- **Work required**:
Look through the entries below and count the lines that contain "verbose". Reply with that number only.

- **Task inputs**:
'''

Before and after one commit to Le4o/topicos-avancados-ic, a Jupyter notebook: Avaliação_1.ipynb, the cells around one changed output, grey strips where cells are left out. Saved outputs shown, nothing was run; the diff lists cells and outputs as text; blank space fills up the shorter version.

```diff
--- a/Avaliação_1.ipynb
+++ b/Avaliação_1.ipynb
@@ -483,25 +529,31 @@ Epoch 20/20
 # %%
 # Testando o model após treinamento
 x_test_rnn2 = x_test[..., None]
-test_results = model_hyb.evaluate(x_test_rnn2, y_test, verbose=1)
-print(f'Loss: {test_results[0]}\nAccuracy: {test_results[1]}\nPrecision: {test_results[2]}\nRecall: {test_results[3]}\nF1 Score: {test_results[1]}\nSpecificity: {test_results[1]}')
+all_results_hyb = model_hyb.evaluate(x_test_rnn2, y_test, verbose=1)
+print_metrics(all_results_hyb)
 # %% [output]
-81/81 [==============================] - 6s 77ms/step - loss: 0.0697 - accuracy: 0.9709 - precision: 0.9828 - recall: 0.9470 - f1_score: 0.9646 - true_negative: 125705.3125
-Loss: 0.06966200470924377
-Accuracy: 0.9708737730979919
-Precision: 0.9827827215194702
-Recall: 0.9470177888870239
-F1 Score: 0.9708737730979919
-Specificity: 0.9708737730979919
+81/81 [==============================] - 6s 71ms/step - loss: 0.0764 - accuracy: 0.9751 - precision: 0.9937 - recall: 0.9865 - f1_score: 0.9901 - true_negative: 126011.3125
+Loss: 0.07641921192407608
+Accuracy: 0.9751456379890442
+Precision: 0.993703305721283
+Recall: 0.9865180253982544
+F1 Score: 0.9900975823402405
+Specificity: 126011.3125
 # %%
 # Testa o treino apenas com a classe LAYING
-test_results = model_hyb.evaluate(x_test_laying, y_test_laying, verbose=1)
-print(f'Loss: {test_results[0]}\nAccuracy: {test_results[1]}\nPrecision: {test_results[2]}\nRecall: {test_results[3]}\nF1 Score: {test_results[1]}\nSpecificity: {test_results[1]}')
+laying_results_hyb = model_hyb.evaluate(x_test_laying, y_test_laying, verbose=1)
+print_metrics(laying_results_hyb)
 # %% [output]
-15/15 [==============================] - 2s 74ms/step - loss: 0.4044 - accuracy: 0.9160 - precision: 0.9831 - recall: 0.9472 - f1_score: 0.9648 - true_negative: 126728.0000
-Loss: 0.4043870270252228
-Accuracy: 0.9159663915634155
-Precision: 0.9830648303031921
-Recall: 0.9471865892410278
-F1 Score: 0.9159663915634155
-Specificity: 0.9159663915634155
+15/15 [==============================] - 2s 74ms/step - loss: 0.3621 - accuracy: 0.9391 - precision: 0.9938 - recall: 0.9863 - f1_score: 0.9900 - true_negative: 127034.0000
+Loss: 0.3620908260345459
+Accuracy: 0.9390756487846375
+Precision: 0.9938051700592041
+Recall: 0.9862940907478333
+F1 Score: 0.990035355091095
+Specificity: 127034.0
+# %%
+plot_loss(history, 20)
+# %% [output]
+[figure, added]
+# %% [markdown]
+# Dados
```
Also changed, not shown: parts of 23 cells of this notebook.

'''

- **Exercise solution**:
4